  • Issue clear advice around how the Coronavirus Job Retention Scheme and the Self-employed Income Support Scheme interacts with the benefit system.
  • Ring-fence resources for crisis communications so that changes around policy and practice can be passed on to stakeholders efficiently.
  • Publish detailed information on how the revised assessment process operates for claimants and advisers.
  • Make available alternative suitably supported telephony options to make and maintain claims and active promote them to all claimants.


Recommendations to help more people meet their living costs and prevent destitution during the outbreak

  • Suspend all direct deductions, including third party deductions, to repay debt from Universal Credit.
  • Introduce an additional, non-repayable payment during the first assessment period in a Universal Credit claim.
  • Increase the level of the Benefit Cap to reflect the increases in Universal Credit and Working Tax Credit.
  • Increase the level of the legacy benefits by £20 per week to reflect the increase to Universal Credit.
  • Introduce a Work Allowance for all who do not currently meet the criteria for the existing Work Allowance
  • Reduce the Taper Rate to allow workers to keep more of what they earn
  • A longer-term review of how the assessment period can be reformed to prevent extreme income fluctuation and take account of wages paid on a non-monthly basis.
  • For surplus earnings not to be carried forward throughout the COVID-19 outbreak, with a review of the overall system of surplus earnings.
  • Automatically remove the Minimum Income Floor to ensure that all self-employed people receive the same treatment.

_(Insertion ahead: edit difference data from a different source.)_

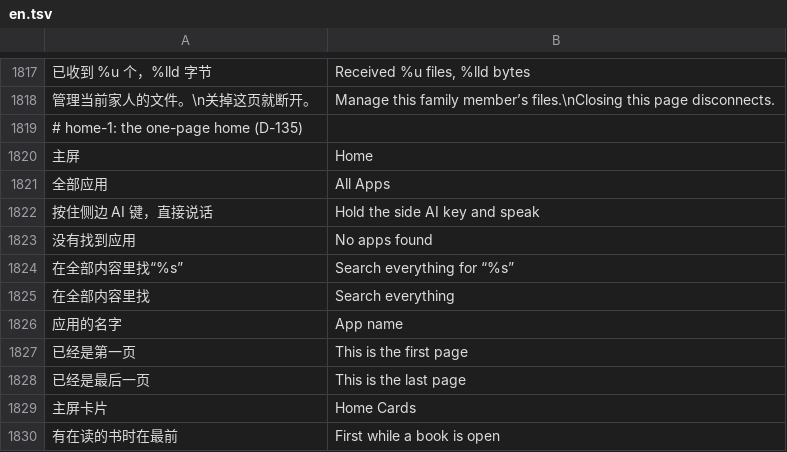
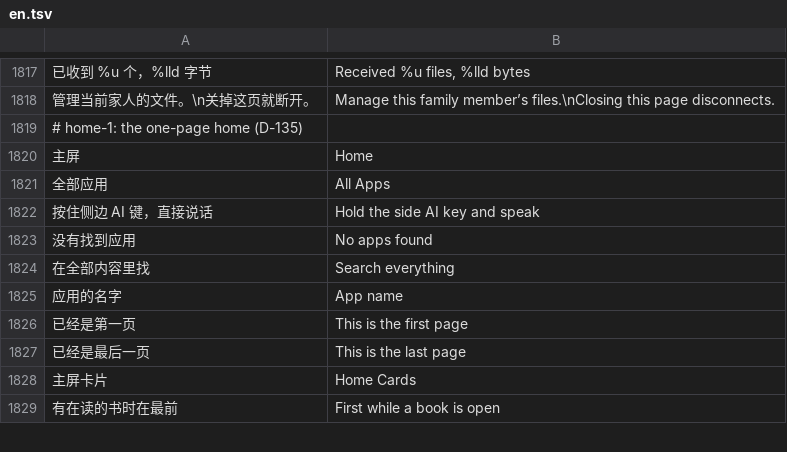
Before and after one commit to Gidean-zcx/ink, a TSV file: assets/i18n/en.tsv, drawn as a sheet; only a part is shown, gaps mark what is left out; the diff names each change by its address in the sheet, - before the commit and + after, or states it on an @@ line.

```diff
--- a/assets/i18n/en.tsv
+++ b/assets/i18n/en.tsv
-row 1824: 在全部内容里找“%s” | Search everything for “%s”
```
Also changed, not shown: 1 other file.
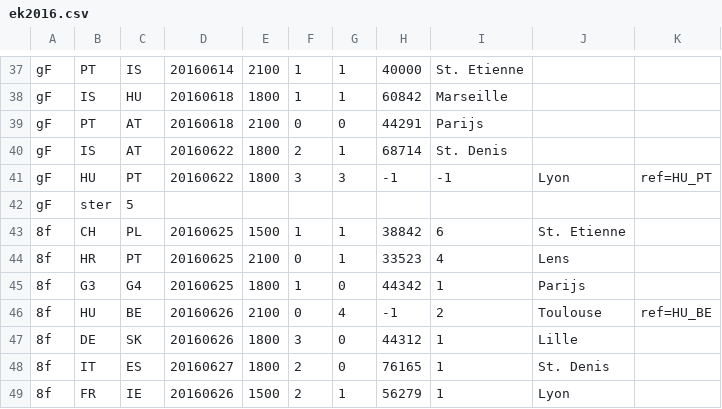
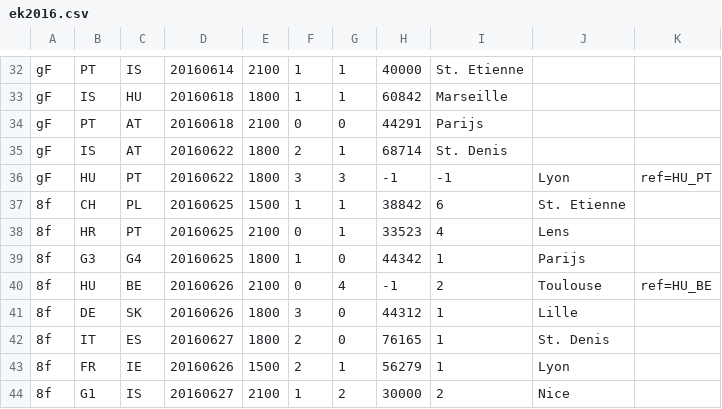
Before and after one commit to epsig/shob, a CSV file: data/sport/ekwk/ek2016.csv, drawn as a sheet; only a part is shown, gaps mark what is left out; the shorter side is filled out with more unchanged rows; the diff covers the shown part only; the diff names each change by its address in the sheet, - before the commit and + after, or states it on an @@ line.

```diff
--- a/data/sport/ekwk/ek2016.csv
+++ b/data/sport/ekwk/ek2016.csv
-row 42: gF | ster | 5
```
Also changed, not shown: 5 removed rows elsewhere in this file, data/sport/ekwk/ekwk_remarks.csv, data/sport/ekwk/wkD2019.csv, 2 other files.
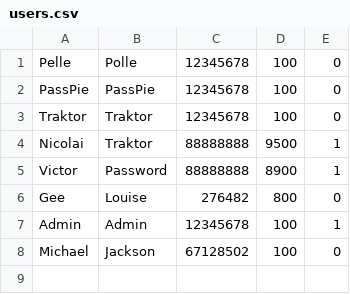
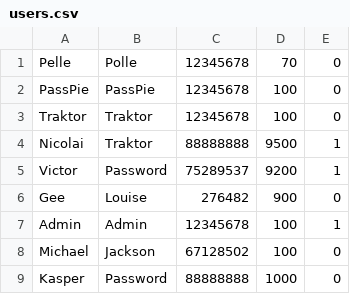
Before and after one commit to P1-P2P-Food-donation/P2P-Food-Donation, a CSV file: data/users.csv, drawn as a sheet.

```diff
--- a/data/users.csv
+++ b/data/users.csv
@@ -1,2 +1,2 @@
-Pelle, Polle, 12345678, 100, 0
+Pelle, Polle, 12345678, 70, 0
 PassPie, PassPie, 12345678, 100, 0
@@ -4,5 +4,6 @@ Traktor, Traktor, 12345678, 100, 0
 Nicolai, Traktor, 88888888, 9500, 1
-Victor, Password, 88888888, 8900, 1
-Gee, Louise, 276482, 800, 0
+Victor, Password, 75289537, 9200, 1
+Gee, Louise, 276482, 900, 0
 Admin, Admin, 12345678, 100, 1
 Michael, Jackson, 67128502, 100, 0
+Kasper, Password, 88888888, 1000, 0
```
Also changed, not shown: data/items.csv, 2 other files.
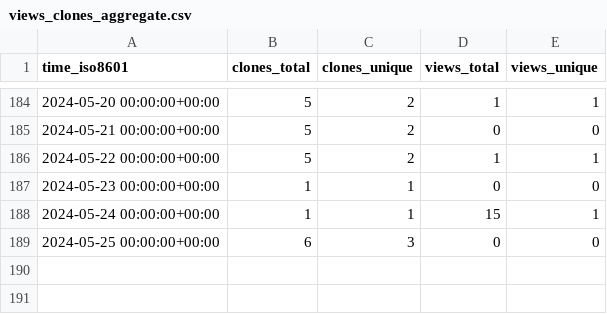
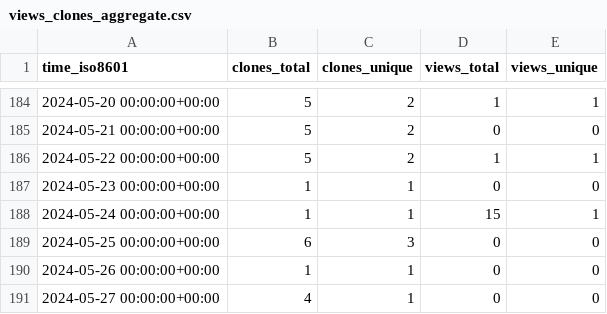
Before and after one commit to tobbie/c-sharp-algorithms, a CSV file: tobbie/c-sharp-algorithms/ghrs-data/views_clones_aggregate.csv, drawn as a sheet; only a part is shown, gaps mark what is left out; the diff names each change by its address in the sheet, - before the commit and + after, or states it on an @@ line.

```diff
--- a/tobbie/c-sharp-algorithms/ghrs-data/views_clones_aggregate.csv
+++ b/tobbie/c-sharp-algorithms/ghrs-data/views_clones_aggregate.csv
+row 190: 2024-05-26 00:00:00+00:00 | 1 | 1 | 0 | 0
+row 191: 2024-05-27 00:00:00+00:00 | 4 | 1 | 0 | 0
```
Also changed, not shown: 1 other file.
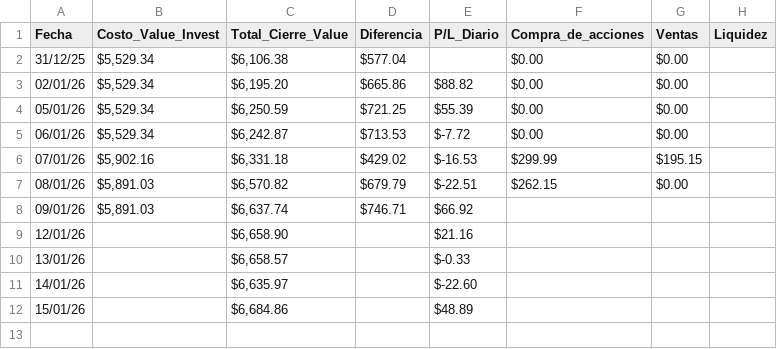
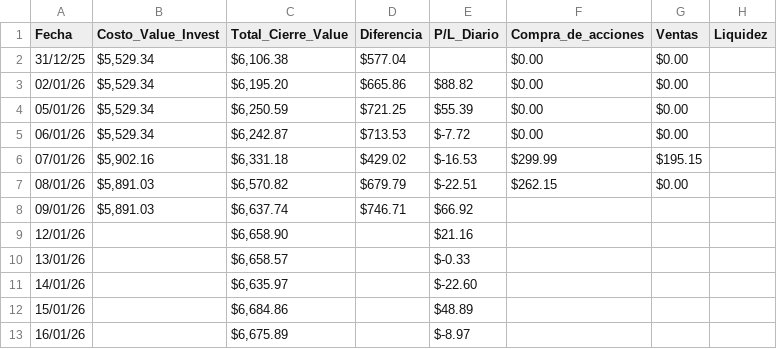
Before and after one commit to EnigmaticIndividual1/Portafolio_Analytics, a TSV file: data/historical_pnl.tsv, drawn as a sheet.

```diff
--- a/data/historical_pnl.tsv
+++ b/data/historical_pnl.tsv
@@ -12 +12,2 @@ Fecha	Costo_Value_Invest	Total_Cierre_Value	Diferencia	P/L_Diario	Compra_de_acci
 15/01/26		$6,684.86		$48.89			
+16/01/26		$6,675.89		$-8.97			
```
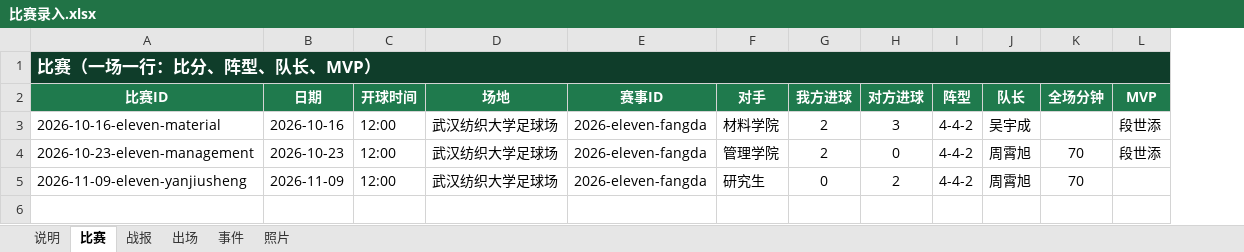
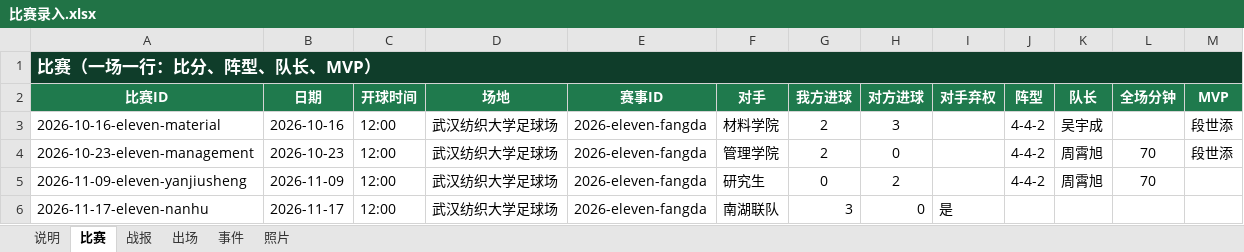
Before and after one commit to weiyanluo06-png/sk_football, an Excel workbook: data/比赛录入.xlsx, sheet 比赛, drawn as a sheet; values as stored, in another font and other column widths than the file's, no borders; the diff names each change by its address in the sheet, - before the commit and + after, or states it on an @@ line.

Commit message:
新增弃权（walkover）支持并录入 2026-11-17 南湖弃权判胜
- 数据结构新增 walkover 标记：弃权场次不计个人数据、计入球队战绩，构建拒绝带出场/事件的弃权场
- 构建、战报页、比分卡、Excel 录入表与导入脚本同步支持弃权
- 录入 2026-11-17-eleven-nanhu（南湖联队弃权，判 3:0，5-8 名排位赛）
- 发布公告「南湖弃权判 3:0，生康将全力争夺 5-6 名」，无配图
- 测试新增弃权用例；rule.md 补 6.2 弃权规则与快照

```diff
--- a/data/比赛录入.xlsx (sheet 比赛)
+++ b/data/比赛录入.xlsx (sheet 比赛)
+column I (对手弃权), empty
+row 6: 2026-11-17-eleven-nanhu | 2026-11-17 | 12:00 | 武汉纺织大学足球场 | 2026-eleven-fangda | 南湖联队 | 3 | 0 | 是
```
Also changed, not shown: sheet 战报, data/生康足球队数据源.xlsx, 11 other files.
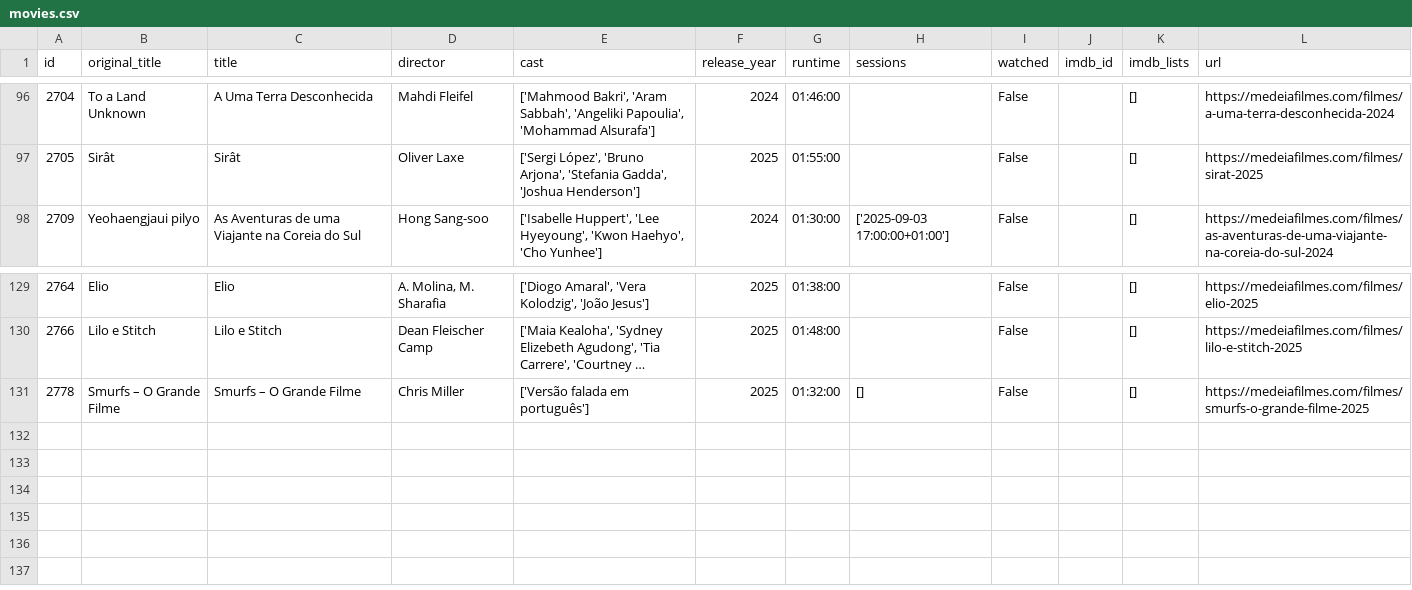
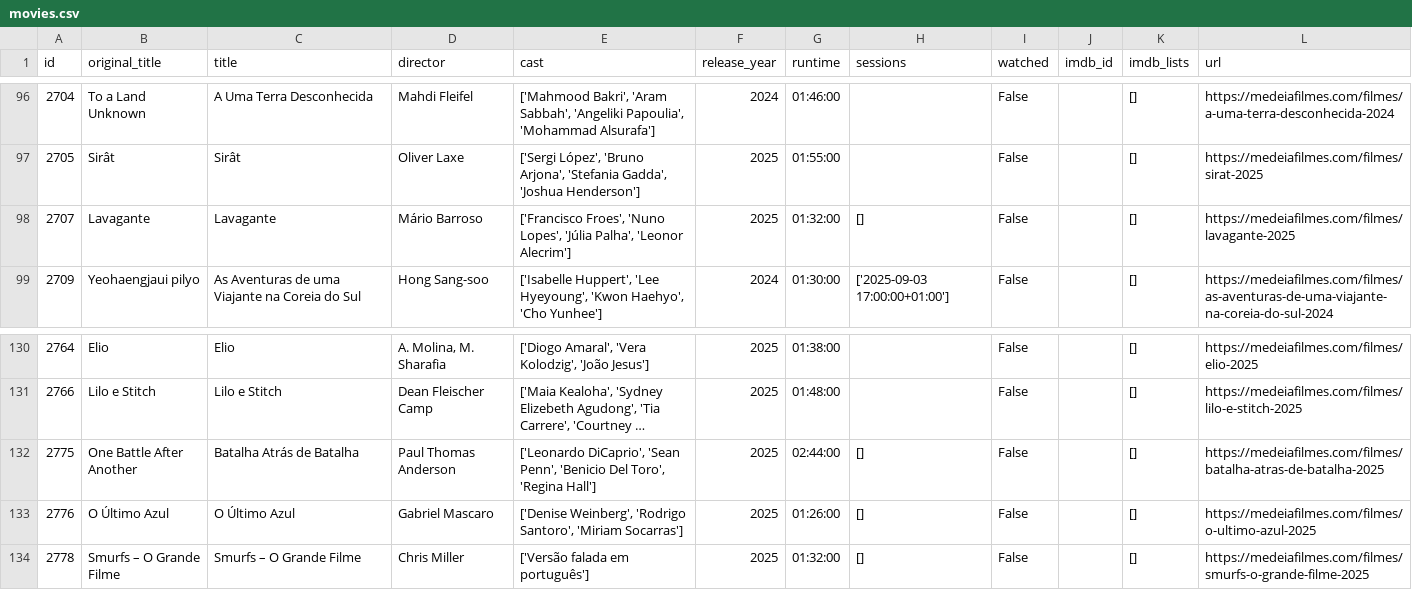
Before and after one commit to andrebastosdias/medeia-imdb, a CSV file: data/movies.csv, drawn as a sheet; only a part is shown, gaps mark what is left out; long unchanged cells end in …; the diff names each change by its address in the sheet, - before the commit and + after, or states it on an @@ line.

```diff
--- a/data/movies.csv
+++ b/data/movies.csv
+row 98: 2707 | Lavagante | Lavagante | Mário Barroso | ['Francisco Froes', 'Nuno Lopes', 'Júlia Palha', 'Leonor Alecrim'] | 2025 | 01:32:00 | [] | False |  | [] | https://medeiafilmes.com/filmes/lavagante-2025
+row 132: 2775 | One Battle After Another | Batalha Atrás de Batalha | Paul Thomas Anderson | ['Leonardo DiCaprio', 'Sean Penn', 'Benicio Del Toro', 'Regina Hall'] | 2025 | 02:44:00 | [] | False |  | [] | https://medeiafilmes.com/filmes/batalha-atras-de-batalha-2025
+row 133: 2776 | O Último Azul | O Último Azul | Gabriel Mascaro | ['Denise Weinberg', 'Rodrigo Santoro', 'Miriam Socarras'] | 2025 | 01:26:00 | [] | False |  | [] | https://medeiafilmes.com/filmes/o-ultimo-azul-2025
```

  • Extend entitlement to Universal Credit to students, people subject to immigration control and people with capital exceeding £16,000; as well as increasing the rates people aged under 25 are entitled to.
Rob Gowans
Publication date
April 2020
Publication type
Number of pages